== YOUR TASK ==
From the records below, state how many lines hold the string "notebook", without any other text.

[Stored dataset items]
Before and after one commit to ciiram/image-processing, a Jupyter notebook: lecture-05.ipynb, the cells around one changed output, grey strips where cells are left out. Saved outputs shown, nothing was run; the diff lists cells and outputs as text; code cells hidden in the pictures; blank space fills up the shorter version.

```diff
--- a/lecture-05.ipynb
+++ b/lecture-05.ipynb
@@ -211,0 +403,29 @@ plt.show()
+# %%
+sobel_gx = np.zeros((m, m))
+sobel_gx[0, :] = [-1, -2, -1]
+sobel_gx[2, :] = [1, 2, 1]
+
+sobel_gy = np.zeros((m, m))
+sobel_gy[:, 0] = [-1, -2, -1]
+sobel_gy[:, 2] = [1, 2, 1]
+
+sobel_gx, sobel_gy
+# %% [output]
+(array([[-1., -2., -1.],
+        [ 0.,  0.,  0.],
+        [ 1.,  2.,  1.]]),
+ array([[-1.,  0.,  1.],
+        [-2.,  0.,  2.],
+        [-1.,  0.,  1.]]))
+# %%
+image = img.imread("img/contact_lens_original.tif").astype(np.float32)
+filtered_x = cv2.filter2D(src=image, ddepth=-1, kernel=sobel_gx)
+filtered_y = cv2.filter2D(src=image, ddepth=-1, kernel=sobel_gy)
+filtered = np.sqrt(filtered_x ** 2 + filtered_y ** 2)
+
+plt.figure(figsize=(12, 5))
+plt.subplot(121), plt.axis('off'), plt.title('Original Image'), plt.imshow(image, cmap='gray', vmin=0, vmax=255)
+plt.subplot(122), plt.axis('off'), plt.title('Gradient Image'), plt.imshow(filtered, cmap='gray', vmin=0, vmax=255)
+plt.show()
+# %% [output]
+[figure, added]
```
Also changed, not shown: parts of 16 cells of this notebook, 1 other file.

== ANSWER FOR THE TASK ==
2